This anecdote appears in my recent book, "On Second Thought," and I use it to introduce the reader to the heuristic mind -- fast, automatic and often irrational. This irrationality can be quirky and entertaining, and I offer many examples of this in the book. But all too often -- as with this skiing tragedy -- our quirkiness crosses the line into what can only be called perversion. We make self-destructive decisions when we should know better; we choose options that are (seemingly) designed to sabotage our hopes and end up in failure and unhappiness.
One of the powerful, deep-seated cognitive biases that doomed Carruthers is called the "familiarity heuristic." What this means, simply, is that we all favor the familiar over the strange. Things that are unfamiliar or foreign -- people, places, ideas -- may carry unknown risks, so on a gut level we equate familiarity with safety and well-being. Indeed, the familiarity heuristic is one of the most potent cognitive biases at work in the mind, and much of the time this bias serves us well.

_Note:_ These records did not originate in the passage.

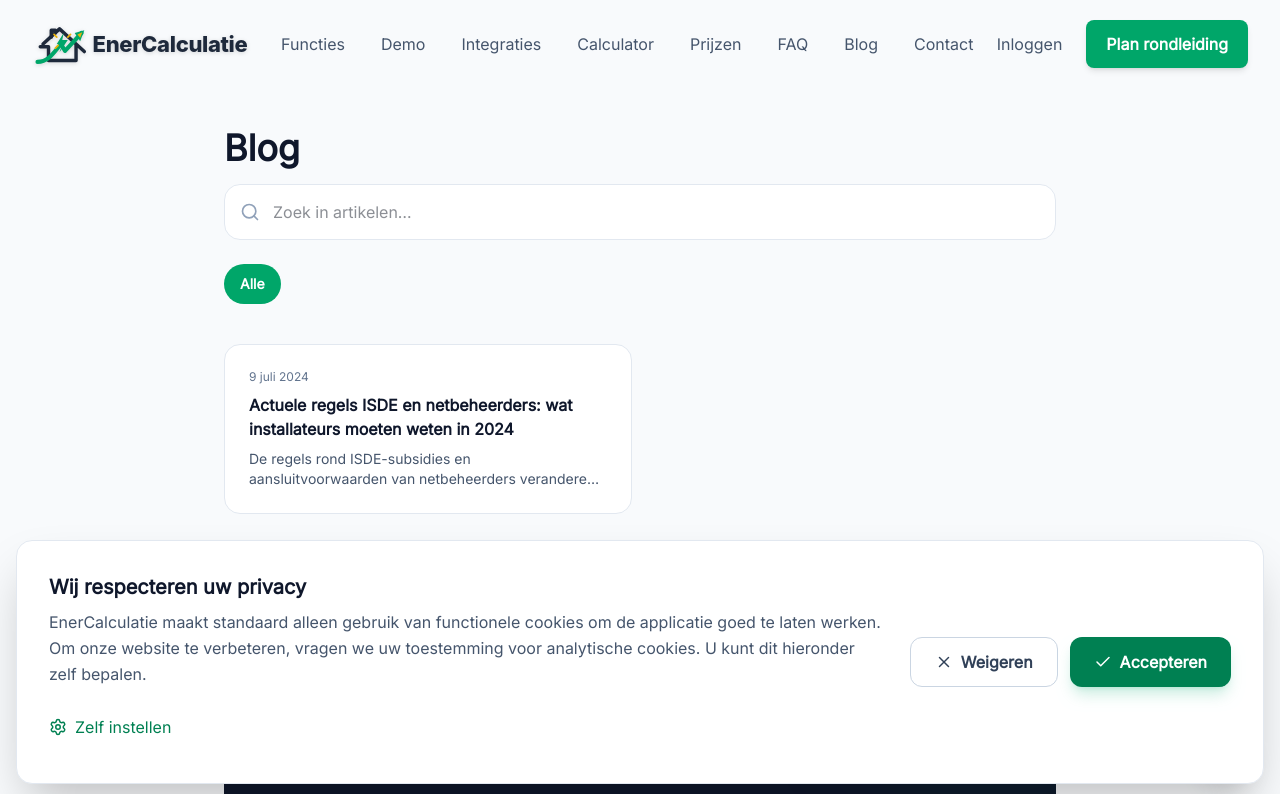
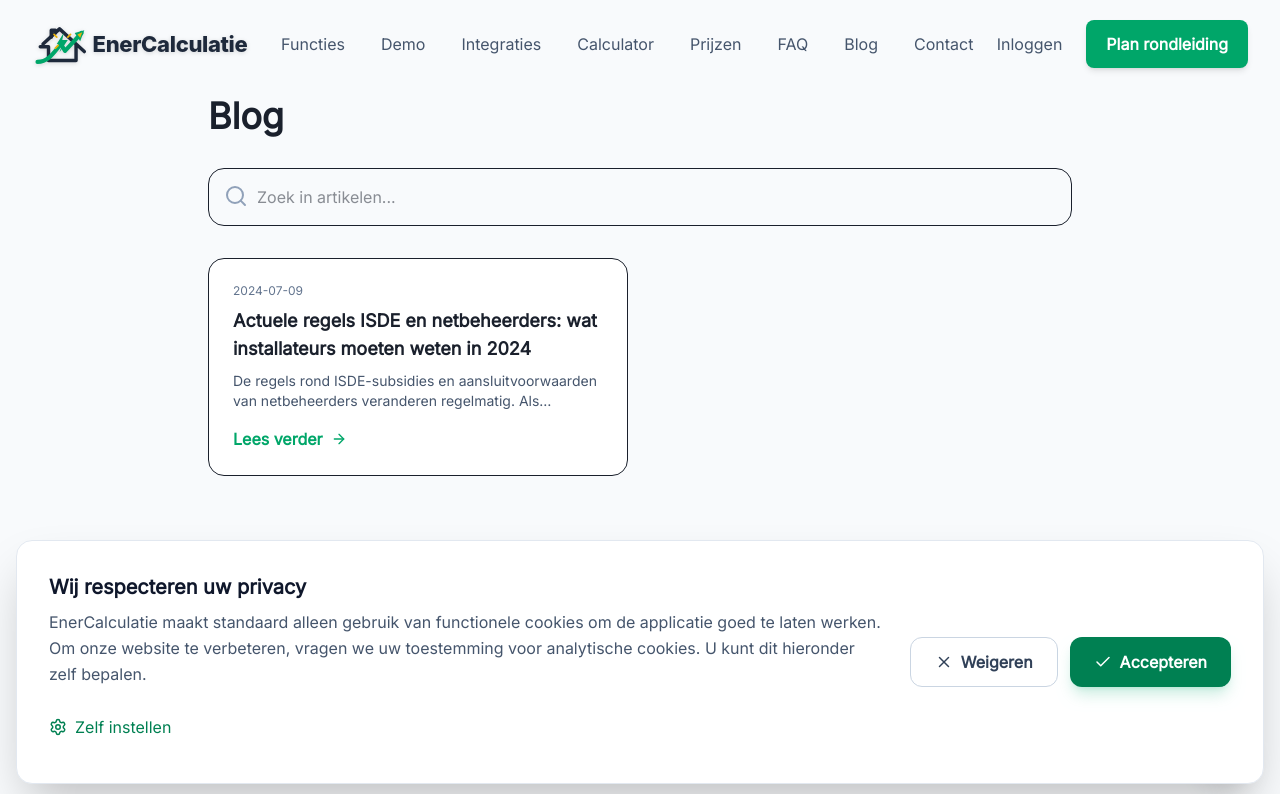
Before and after one commit to EnerCalculatie/website, a React (Vite) app: page /blog in a window 1280 px wide. Shown: the top 794 px of the page. Built offline with nearby package versions, Linux system fonts and the light colour scheme.

Commit message:
Update BlogIndex.tsx

```diff
--- a/src/components/blog/BlogIndex.tsx
+++ b/src/components/blog/BlogIndex.tsx
@@ -1,100 +1,57 @@
-import { useEffect, useMemo, useState } from 'react';
-import { ArrowRight, Plus, Search, TrendingUp, X } from 'lucide-react';
+import { useMemo, useState } from 'react';
+import { Search, ArrowRight } from 'lucide-react';
 import { SEO } from '../SEO';
-import { LeadMagnet } from '../LeadMagnet';
-import { NewsletterSignup } from '../NewsletterSignup';
 import { blogPosts as staticPosts } from '../../content/blogPosts';
-import { buildBlogListingSchema } from '../../content/blogSchema';
 
+// Importeer alle gegenereerde artikelen
 const autoBlogModules = import.meta.glob('./BlogInstallatie_*.tsx', { eager: true });
 
-const EXCLUDED_TAGS = ['Installatiebranche', 'EnergieAdvies'];
-const MAX_TAG_CHIPS = 8;
-const PAGE_SIZE = 12;
-const MAX_POPULAR = 4;
-const ALL = 'Alle';
+export function BlogIndex() {
+  const allPosts = useMemo(() => {
+    // 1. Haal 'meta' op uit de dynamische bestanden
+    const dynamicPosts = Object.values(autoBlogModules).map((m: any) => m.meta);
 
-function formatDate(date: string) {
-  return new Date(date).toLocaleDateString('nl-NL', { day: 'numeric', month: 'long', year: 'numeric' });
-}
-
-export function BlogIndex() {
-  const sortedPosts = useMemo(() => {
-    const dynamicPosts = Object.values(autoBlogModules).map((m: any) => m.meta);
-    const allPosts = [...staticPosts, ...dynamicPosts];
-    return allPosts.sort((a, b) => new Date(b.date).getTime() - new Date(a.date).getTime());
+    // 2. Combineer met statische posts (filter undefined voor de zekerheid)
+    return [...staticPosts, ...dynamicPosts.filter(Boolean)]
+      .sort((a, b) => new Date(b.date).getTime() - new Date(a.date).getTime());
   }, []);
 
-  const popularPosts = useMemo(() => sortedPosts.filter((p) => p.popular).slice(0, MAX_POPULAR), [sortedPosts]);
+  const [query, setQuery] = useState('');
 
-  const filterTags = useMemo(() => {
-    const counts = new Map<string, number>();
-    for (const post of sortedPosts) {
-      for (const tag of post.tags) {
-        if (EXCLUDED_TAGS.includes(tag)) continue;
-        counts.set(tag, (counts.get(tag) ?? 0) + 1);
-      }
-    }
-    return [...counts.entries()].filter(([, n]) => n >= 2).sort((a, b) => b[1] - a[1]).slice(0, MAX_TAG_CHIPS).map(([tag]) => tag);
-  }, [sortedPosts]);
-
-  const [activeTag, setActiveTag] = useState<string>(ALL);
-  const [query, setQuery] = useState('');
-  const [shown, setShown] = useState<number>(PAGE_SIZE);
-
-  const q = query.trim().toLowerCase();
-  const isFiltering = q !== '' || activeTag !== ALL;
-
-  useEffect(() => setShown(PAGE_SIZE), [activeTag, q]);
-
-  const visiblePosts = sortedPosts.filter((p) => {
-    const matchTag = activeTag === ALL || p.tags.includes(activeTag);
-    const matchQuery = q === '' || p.title.toLowerCase().includes(q) || p.excerpt.toLowerCase().includes(q) || p.tags.some((t) => t.toLowerCase().includes(q));
-    return matchTag && matchQuery;
-  });
-
-  const remaining = Math.max(0, visiblePosts.length - shown);
+  const visiblePosts = allPosts.filter(p =>
+    p.title.toLowerCase().includes(query.toLowerCase()) ||
+    p.excerpt.toLowerCase().includes(query.toLowerCase())
+  );
 
   return (
     <>
-      <SEO
-        title="Blog | EnerCalculatie"
-        description="Praktische uitleg over Nederlandse regelgeving en rekenmethodes voor verduurzamingsinstallateurs."
-        canonical="https://www.enercalculatie.nl/blog"
-      />
-      <script type="application/ld+json">{JSON.stringify(buildBlogListingSchema())}</script>
-      <div className="pt-24 md:pt-32 pb-16 md:pb-24 bg-slate-50 min-h-screen">
-        <div className="max-w-4xl mx-auto px-4 sm:px-6 lg:px-8">
-          <h1 className="text-2xl md:text-4xl font-black text-slate-900 mb-4">Blog</h1>
-          <div className="animate-fade-up relative mb-6">
-            <Search size={20} className="absolute left-4 top-1/2 -translate-y-1/2 text-slate-400" />
+      <SEO title="Blog | EnerCalculatie" description="Kennisbank voor installateurs" />
+      <div className="pt-24 pb-16 bg-slate-50 min-h-screen">
+        <div className="max-w-4xl mx-auto px-4">
+          <h1 className="text-4xl font-black mb-8">Blog</h1>
+
+          <div className="relative mb-8">
+            <Search className="absolute left-4 top-4 text-slate-400" />
             <input
-              type="search"
+              className="w-full p-4 pl-12 rounded-2xl border"
+              placeholder="Zoek in artikelen..."
               value={query}
               onChange={(e) => setQuery(e.target.value)}
-              placeholder="Zoek in artikelen…"
-              className="w-full h-14 pl-12 pr-12 rounded-2xl bg-white border border-slate-200"
             />
           </div>
-          <div className="flex flex-wrap gap-2 mb-10">
-            {[ALL, ...filterTags].map((tag) => (
-              <button key={tag} onClick={() => setActiveTag(tag)} className={`px-4 py-2.5 rounded-full text-sm font-semibold ${tag === activeTag ? 'bg-brand-primary text-white' : 'bg-white border'}`}>
-                {tag}
-              </button>
-            ))}
-          </div>
-          <div className="grid grid-cols-1 sm:grid-cols-2 gap-4">
-            {visiblePosts.slice(0, shown).map((post) => (
-              <a key={post.slug} href={`/blog/${post.slug}`} className="bg-white p-6 rounded-2xl border border-slate-200">
-                <p className="text-xs text-slate-500 mb-2">{formatDate(post.date)}</p>
-                <h2 className="font-bold text-slate-900 mb-2">{post.title}</h2>
-                <p className="text-sm text-slate-600 line-clamp-2">{post.excerpt}</p>
+
+          <div className="grid grid-cols-1 md:grid-cols-2 gap-6">
+            {visiblePosts.map((post) => (
+              <a key={post.slug} href={`/blog/${post.slug}`} className="bg-white p-6 rounded-2xl border hover:shadow-md transition">
+                <p className="text-xs text-slate-500 mb-2">{post.date}</p>
+                <h2 className="font-bold text-lg mb-2">{post.title}</h2>
+                <p className="text-sm text-slate-600 mb-4 line-clamp-2">{post.excerpt}</p>
+                <span className="text-brand-primary font-semibold flex items-center">
+                  Lees verder <ArrowRight size={16} className="ml-2" />
+                </span>
               </a>
             ))}
           </div>
-          {remaining > 0 && <button onClick={() => setShown((n) => n + PAGE_SIZE)} className="mt-8 block mx-auto border px-6 py-3 rounded-full">Toon meer ({remaining})</button>}
-          <LeadMagnet />
-          <NewsletterSignup />
         </div>
       </div>
     </>
```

But not all the time, and there's the rub. Stanford University psychological scientist Ab Litt and his colleagues suspected that this powerful bias for what's known might lead us into self-defeating choices in routine matters as well. They suspected furthermore that we are more apt to rely on these automatic judgments when we're under pressure, and that bad choices increase the stress, leading to a cycle of poor decisions. Here's how they tested this idea in the laboratory.

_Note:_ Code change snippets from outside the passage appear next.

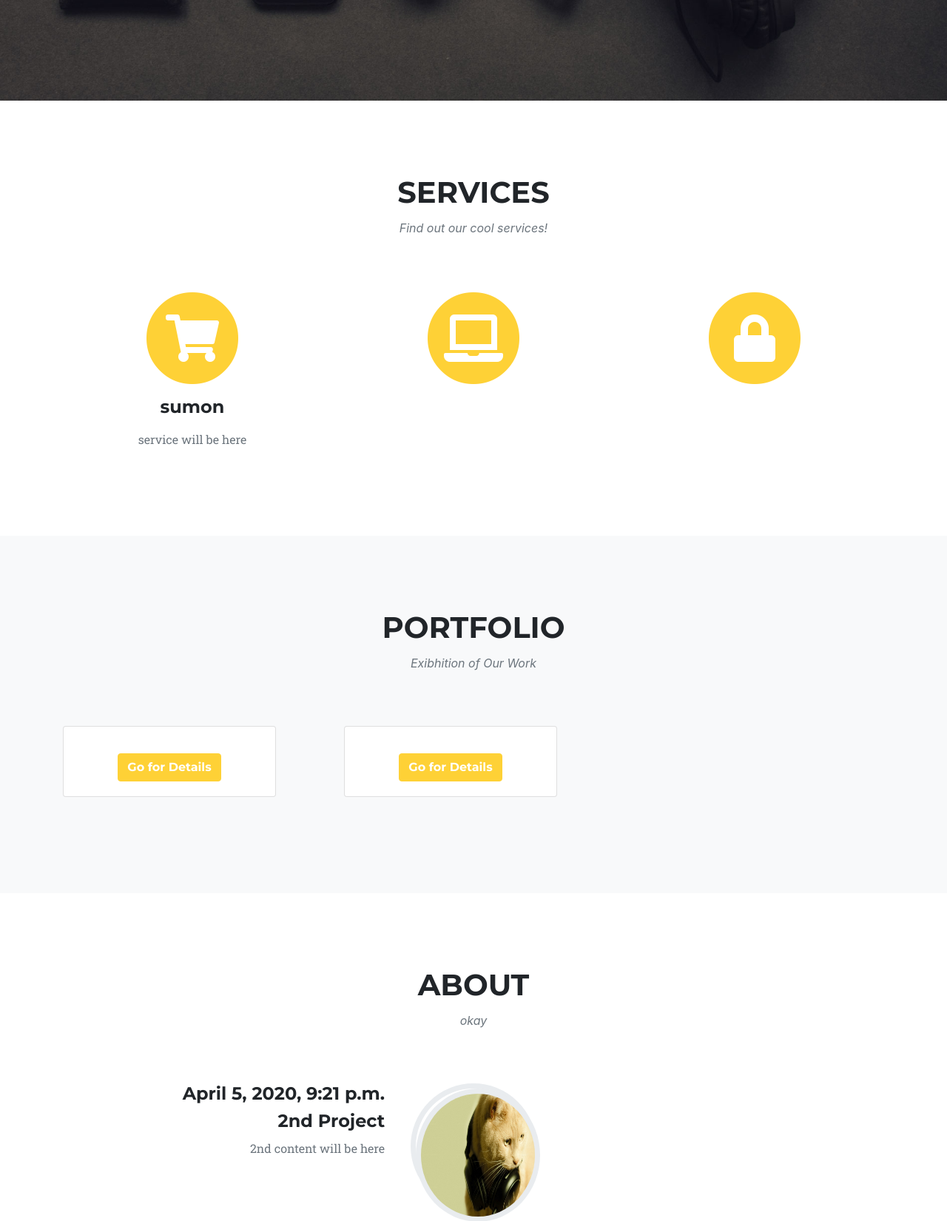
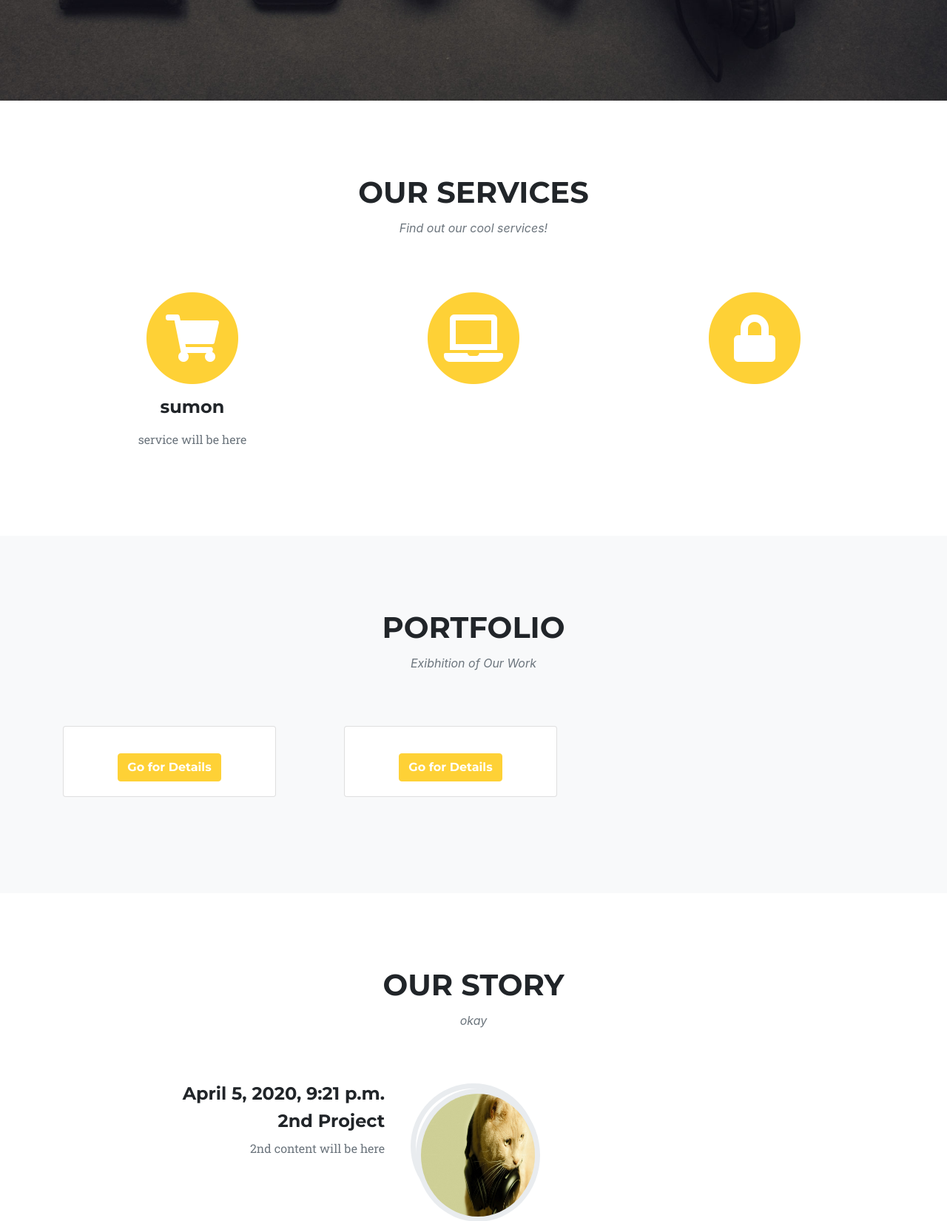
Before and after one commit to mimsha7/portfolio, a Django app: page / in a window 1280 px wide. Shown: the part 623-2273 px from the top of the page at 74% size. Run offline with Django 3.2, Linux system fonts and the light colour scheme; data comes from the database, SQL or seed files in the repository; data that the repository does not hold is empty; some libraries are stand-ins or nearby versions; some web fonts are replaced.

Commit message:
its okay

```diff
--- a/static/css/agency.css
+++ b/static/css/agency.css
@@ -14,7 +14,7 @@ p {
 }
 
 a {
-  color: #fed136;
+  color: #007bff;
 }
 
 a:hover {
--- a/templates/portfolio/home.html
+++ b/templates/portfolio/home.html
@@ -20,7 +20,7 @@
     <div class="container">
       <div class="row">
         <div class="col-lg-12 text-center">
-          <h2 class="section-heading text-uppercase">Services</h2>
+          <h2 class="section-heading text-uppercase">Our Services</h2>
           <h3 class="section-subheading text-muted">Find out our cool services!</h3>
         </div>
       </div>
@@ -52,9 +52,6 @@
       </div>
     </div>
   </section>
-
-
-
 
    <!-- Portfolio Grid -->
   <section class="bg-light page-section" id="portfolio">
@@ -95,7 +92,7 @@
 
       <div class="row">
         <div class="col-lg-12 text-center">
-          <h2 class="section-heading text-uppercase">About</h2>
+          <h2 class="section-heading text-uppercase">Our Story</h2>
           <h3 class="section-subheading text-muted">okay</h3>
         </div>
       </div>
@@ -202,54 +199,6 @@
     </div>
   </section>
 
-  <!-- Contact -->
- <!-- <section class="page-section" id="contact">
-    <div class="container">
-      <div class="row">
-        <div class="col-lg-12 text-center">
-          <h2 class="section-heading text-uppercase">Contact Us</h2>
-          <h3 class="section-subheading text-muted">Lorem ipsum dolor sit amet consectetur.</h3>
-        </div>
-      </div>
-      <div class="row">
-        <div class="col-lg-12">
-          <form id="contactForm" name="sentMessage" novalidate="novalidate">
-                <form action="{% url 'contact' %}" id="contact_form" class="contact_form text-center" method="POST">
-                 {% csrf_token %}
-            <div class="row">
-              <div class="col-md-6">
-                <div class="form-group">
-
-                  <input class="form-control"  name="c_name" type="text" placeholder="Your Name *" required="required" data-validation-required-message="Please enter your name." >
-                  <p class="help-block text-danger"></p>
-                </div>
-                <div class="form-group">
-                  <input class="form-control"  name="c_email" type="email" placeholder="Your Email *" required="required" data-validation-required-message="Please enter your email address.">
-                  <p class="help-block text-danger"></p>
-                </div>
-                <div class="form-group">
-                  <input class="form-control"  name="c_phone" type="tel" placeholder="Your Phone *" required="required" data-validation-required-message="Please enter your phone number.">
-                  <p class="help-block text-danger"></p>
-                </div>
-              </div>
-              <div class="col-md-6">
-                <div class="form-group">
-                  <textarea class="form-control"  name="c_message" placeholder="Your Message *" required="required" data-validation-required-message="Please enter a message."></textarea>
-                  <p class="help-block text-danger"></p>
-                </div>
-              </div>
-              <div class="clearfix"></div>
-              <div class="col-lg-12 text-center">
-                <div id="success"></div>
-                <button id="sendMessageButton" class="btn btn-primary btn-xl text-uppercase" type="submit">Send Message</button>
-              </div>
-            </div>
-          </form>
-          </form>
-        </div>
-      </div>
-    </div>
-  </section> -->
 <!-- Contact -->
   <section class="page-section" id="contact">
     <div class="container">
@@ -287,7 +236,7 @@
               <div class="clearfix"></div>
               <div class="col-lg-12 text-center">
                 <div id="success"></div>
-                <button id="sendMessageButton" class="btn btn-primary btn-xl text-uppercase" type="submit">Send Message</button>
+                <button id="sendMessageButton" class="btn btn-primary btn-xl text-uppercase" style="background-color: #007bff; border-color: #007bff" type="submit">Send Message</button>
               </div>
             </div>
           </form>
@@ -295,9 +244,6 @@
       </div>
     </div>
   </section>
-
-
-
 
       <!-- Portfolio Modals -->
 
```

The scientists recruited a large group of men and women from an online pool to work on a difficult word puzzle, with the prospect that they could win some money by doing well. Some of the volunteers were told that they could take as long as they wished to complete the puzzle, while others were told that they only had four minutes to complete the task. In other words, some were working under pressure, others were not. Then all of them got to choose between two puzzles -- one short and one long. The only other information the volunteers got was this: The shorter puzzle had been designed by a stranger, while the longer puzzle was the work of someone familiar to the puzzlers.
Litt and his colleagues had basically created a situation where all objective evidence argued against choosing the longer task. In fact, it was obvious: If they wanted to succeed, they should choose the shorter puzzle task, regardless of who designed it. Yet they didn't. Perversely, the volunteers who were under time pressure were more likely to choose the puzzle associated with a known person, even though it would clearly take more time and thus lead to more stress and, likely, to failure. Those who were working at a leisurely pace made the sensible, and less self-destructive, choice that favored their success.
It should be noted that the "familiarity" under these laboratory conditions was incidental and superficial at best. The volunteers had no real reason to trust one puzzle maker over another. Their preference was completely illogical. Yet when the scientists asked the volunteers about their choices, those were the kinds of rationales they cited: As reported online in the journal Psychological Science, the volunteers said their puzzle choice felt like the "safer" decision; it was "less risky" and offered a better chance of success. And, perhaps most telling, the self-destructive puzzlers said their decision simply felt right, down in their "gut."
Clearly, these gut feelings are untrustworthy. Not only is familiarity a maladaptive guide to what's beneficial, it can lead to choices that actually exacerbate stress -- increasing the likelihood of more poor judgments, potentially creating a destructive cycle of self-defeating actions. This pattern of decision-making may not lead to tragedy, but over time it can eat away at our happiness.